Incursions into Taiwan’s airspace this year
“They are trying to establish this narrative in the international arena that this is on the horizon where at one point they will try to unify with Taiwan.”
Nor should the West overlook the cult of personality building up around Xi, widely seen as China’s most powerful leader since Mao Zedong.
Ms Keleman said: “This strategy is personally tied to Xi Jinping himself, who is much more assertive than any other leaders prior to him.
“And then there is the risk that he would try to do something more aggressive.
“Not going to war, but as I said, trying to seize some of the islands, you know, just to provoke a crisis.”
South China Sea and Taiwan mapped
The chief risk lay in the consequent potential for provoking a crisis unintentionally, which would then be difficult to contain, she stressed.
She explained: “I think accidental flare up is probably the best way to describe it.
“I think that the whole US strategy is based on the fact that it is unclear whether they will actually come to help Taiwan.
“It is unpredictable. On the other hand, you still have direct communication between the US.
“But I would say based on what China’s military strategy is, in my view, if something’s going to happen, it’s going to happen when no one expects it.
China’s military strength in numbers
“And they will act first, because they want to have the advantage of acting rather than reacting.”
Regular submarine operations, which China conducts in the South China Sea, would be one way in which China could up the ante, she pointed out.
She said: “Once you have submarines in there, it’s going to be a huge issue.

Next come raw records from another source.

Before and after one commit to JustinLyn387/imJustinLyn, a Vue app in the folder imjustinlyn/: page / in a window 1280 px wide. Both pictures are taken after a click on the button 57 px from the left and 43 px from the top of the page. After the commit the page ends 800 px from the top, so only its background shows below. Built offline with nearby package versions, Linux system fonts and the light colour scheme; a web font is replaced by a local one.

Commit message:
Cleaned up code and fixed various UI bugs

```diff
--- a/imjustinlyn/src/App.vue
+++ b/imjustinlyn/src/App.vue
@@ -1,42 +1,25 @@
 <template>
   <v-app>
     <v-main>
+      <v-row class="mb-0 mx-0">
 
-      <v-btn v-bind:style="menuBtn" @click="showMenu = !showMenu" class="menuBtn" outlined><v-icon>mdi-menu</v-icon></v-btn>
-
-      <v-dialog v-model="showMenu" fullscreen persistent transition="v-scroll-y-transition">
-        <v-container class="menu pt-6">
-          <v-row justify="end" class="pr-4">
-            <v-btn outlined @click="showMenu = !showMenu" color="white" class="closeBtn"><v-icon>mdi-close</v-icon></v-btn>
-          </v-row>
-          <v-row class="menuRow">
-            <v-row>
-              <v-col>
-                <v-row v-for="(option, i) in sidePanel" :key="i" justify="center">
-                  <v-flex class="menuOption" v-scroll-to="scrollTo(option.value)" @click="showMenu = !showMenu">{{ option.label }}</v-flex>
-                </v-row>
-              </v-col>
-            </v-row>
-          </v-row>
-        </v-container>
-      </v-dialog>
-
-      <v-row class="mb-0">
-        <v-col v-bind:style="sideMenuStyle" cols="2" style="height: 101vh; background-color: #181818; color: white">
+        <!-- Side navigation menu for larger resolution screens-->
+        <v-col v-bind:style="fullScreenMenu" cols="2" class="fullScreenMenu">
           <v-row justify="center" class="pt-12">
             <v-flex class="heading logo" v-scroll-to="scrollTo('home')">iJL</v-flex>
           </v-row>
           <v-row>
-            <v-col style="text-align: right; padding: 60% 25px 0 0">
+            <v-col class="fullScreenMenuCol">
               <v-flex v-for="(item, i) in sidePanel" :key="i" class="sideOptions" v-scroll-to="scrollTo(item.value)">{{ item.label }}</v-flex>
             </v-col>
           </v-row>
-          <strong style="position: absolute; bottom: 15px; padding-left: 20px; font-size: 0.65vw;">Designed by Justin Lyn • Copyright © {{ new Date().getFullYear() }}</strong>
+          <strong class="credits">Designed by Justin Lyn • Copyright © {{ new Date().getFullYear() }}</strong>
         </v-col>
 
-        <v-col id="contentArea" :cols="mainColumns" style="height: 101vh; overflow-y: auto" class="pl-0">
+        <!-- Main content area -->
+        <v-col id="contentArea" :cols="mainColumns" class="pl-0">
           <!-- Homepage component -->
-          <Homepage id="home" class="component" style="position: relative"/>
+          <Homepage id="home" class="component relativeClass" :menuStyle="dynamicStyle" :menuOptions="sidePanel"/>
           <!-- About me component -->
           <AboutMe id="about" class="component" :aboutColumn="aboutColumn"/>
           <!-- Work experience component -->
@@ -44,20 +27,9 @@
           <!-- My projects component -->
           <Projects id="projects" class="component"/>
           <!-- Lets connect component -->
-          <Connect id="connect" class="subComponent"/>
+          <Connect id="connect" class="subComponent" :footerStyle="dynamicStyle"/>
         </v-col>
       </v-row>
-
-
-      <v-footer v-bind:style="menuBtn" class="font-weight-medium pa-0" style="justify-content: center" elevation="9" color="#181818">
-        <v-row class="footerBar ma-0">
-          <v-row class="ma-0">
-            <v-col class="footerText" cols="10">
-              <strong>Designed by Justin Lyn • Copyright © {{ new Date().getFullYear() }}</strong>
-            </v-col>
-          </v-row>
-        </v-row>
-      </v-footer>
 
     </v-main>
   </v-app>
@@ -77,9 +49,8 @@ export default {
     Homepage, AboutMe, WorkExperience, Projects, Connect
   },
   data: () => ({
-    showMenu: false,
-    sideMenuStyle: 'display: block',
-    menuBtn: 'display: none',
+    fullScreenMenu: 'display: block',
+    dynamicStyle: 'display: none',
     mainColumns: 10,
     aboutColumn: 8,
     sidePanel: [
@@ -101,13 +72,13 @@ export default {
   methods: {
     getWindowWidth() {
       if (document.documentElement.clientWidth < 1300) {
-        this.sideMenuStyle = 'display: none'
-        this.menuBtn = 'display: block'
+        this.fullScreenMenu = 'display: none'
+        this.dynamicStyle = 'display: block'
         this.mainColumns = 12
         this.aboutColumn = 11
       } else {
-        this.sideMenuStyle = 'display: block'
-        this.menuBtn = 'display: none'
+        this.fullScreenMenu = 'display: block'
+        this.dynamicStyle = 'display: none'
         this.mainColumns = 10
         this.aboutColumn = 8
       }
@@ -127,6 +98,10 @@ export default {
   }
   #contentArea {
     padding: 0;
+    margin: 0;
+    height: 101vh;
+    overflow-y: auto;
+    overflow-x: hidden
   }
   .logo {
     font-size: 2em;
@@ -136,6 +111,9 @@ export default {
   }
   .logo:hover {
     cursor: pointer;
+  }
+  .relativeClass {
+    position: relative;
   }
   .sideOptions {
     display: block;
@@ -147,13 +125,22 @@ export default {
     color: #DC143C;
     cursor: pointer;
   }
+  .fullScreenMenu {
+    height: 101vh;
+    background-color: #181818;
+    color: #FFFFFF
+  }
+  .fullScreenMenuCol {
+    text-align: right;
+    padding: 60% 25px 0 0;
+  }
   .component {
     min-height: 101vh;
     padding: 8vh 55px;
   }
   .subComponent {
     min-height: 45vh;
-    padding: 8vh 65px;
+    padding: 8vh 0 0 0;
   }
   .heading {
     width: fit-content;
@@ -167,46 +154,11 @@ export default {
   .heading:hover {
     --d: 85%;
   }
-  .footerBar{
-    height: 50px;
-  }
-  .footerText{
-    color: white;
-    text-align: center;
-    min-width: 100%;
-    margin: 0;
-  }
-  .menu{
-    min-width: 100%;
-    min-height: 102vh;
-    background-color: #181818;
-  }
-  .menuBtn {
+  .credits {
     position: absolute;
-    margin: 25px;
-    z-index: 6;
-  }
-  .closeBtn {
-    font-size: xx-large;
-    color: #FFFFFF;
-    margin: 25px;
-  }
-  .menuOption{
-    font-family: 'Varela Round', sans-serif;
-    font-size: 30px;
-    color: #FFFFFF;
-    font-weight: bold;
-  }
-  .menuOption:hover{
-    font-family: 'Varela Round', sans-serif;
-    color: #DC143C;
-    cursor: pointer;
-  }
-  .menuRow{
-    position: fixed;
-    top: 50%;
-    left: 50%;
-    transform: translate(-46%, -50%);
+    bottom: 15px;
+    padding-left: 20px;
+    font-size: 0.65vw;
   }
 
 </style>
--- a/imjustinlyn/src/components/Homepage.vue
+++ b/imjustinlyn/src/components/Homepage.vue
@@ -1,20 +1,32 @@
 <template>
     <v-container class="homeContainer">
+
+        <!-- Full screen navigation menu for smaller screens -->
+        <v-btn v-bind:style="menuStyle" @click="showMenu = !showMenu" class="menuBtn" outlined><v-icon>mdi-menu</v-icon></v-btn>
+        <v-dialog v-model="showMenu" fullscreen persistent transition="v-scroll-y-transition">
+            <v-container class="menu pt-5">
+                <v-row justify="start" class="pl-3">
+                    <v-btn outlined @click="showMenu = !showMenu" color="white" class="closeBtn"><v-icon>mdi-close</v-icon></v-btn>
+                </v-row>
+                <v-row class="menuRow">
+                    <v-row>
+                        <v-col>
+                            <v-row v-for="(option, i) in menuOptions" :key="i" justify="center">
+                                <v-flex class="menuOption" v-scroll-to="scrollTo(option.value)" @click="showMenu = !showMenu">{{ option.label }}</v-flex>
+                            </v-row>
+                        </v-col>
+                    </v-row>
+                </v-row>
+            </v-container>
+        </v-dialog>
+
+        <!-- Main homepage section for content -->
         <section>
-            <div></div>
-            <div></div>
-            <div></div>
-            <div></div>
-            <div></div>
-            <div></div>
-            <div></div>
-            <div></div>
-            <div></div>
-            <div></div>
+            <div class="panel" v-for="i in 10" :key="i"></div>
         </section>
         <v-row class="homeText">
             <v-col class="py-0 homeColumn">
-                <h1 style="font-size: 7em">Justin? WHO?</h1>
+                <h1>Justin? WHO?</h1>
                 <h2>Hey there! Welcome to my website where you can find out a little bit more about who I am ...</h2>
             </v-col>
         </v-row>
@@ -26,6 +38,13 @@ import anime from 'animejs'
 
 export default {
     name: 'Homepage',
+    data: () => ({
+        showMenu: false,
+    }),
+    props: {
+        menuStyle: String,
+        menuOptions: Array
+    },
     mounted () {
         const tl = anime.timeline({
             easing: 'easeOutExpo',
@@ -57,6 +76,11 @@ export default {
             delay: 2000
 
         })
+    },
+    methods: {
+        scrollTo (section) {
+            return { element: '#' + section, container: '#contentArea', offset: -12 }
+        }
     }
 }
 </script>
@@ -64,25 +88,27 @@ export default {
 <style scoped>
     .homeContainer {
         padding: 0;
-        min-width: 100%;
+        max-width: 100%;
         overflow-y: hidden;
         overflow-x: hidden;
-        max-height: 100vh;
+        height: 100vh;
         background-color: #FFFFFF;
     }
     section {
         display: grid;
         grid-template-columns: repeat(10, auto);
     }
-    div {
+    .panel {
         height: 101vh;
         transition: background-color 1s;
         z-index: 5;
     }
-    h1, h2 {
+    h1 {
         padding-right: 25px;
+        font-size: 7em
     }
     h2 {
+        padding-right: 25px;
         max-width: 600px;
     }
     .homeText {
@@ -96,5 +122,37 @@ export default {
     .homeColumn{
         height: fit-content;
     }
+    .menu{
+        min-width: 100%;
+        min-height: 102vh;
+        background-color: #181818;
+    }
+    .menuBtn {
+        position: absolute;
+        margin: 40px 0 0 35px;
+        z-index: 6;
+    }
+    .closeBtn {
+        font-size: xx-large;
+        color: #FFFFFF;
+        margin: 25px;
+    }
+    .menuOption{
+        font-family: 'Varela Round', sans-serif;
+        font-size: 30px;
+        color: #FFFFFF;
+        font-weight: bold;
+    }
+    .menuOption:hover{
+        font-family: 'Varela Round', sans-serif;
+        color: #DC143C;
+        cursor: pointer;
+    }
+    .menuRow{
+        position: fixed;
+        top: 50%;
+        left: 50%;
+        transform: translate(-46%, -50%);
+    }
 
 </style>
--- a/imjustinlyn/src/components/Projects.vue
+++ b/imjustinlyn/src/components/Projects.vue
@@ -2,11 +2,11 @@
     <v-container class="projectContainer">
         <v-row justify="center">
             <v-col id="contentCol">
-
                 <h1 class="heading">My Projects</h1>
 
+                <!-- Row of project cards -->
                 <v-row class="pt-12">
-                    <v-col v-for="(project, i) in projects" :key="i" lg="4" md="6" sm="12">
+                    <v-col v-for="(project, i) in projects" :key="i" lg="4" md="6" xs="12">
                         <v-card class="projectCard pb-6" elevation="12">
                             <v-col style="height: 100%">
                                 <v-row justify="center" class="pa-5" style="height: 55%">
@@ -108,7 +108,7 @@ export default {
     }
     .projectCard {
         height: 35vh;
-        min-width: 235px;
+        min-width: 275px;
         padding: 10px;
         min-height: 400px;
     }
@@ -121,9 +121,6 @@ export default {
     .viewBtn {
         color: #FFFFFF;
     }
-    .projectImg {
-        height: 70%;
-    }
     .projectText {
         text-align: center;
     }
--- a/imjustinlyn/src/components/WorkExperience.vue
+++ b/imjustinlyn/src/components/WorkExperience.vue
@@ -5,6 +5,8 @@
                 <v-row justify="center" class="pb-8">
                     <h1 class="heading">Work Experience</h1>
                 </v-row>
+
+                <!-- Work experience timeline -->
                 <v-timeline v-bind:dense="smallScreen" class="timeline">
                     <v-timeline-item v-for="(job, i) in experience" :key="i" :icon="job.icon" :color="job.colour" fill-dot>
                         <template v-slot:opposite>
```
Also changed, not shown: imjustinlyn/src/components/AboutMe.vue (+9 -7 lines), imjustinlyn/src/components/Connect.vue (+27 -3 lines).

“So that’s one of those indicators where you can really see dangers building up.”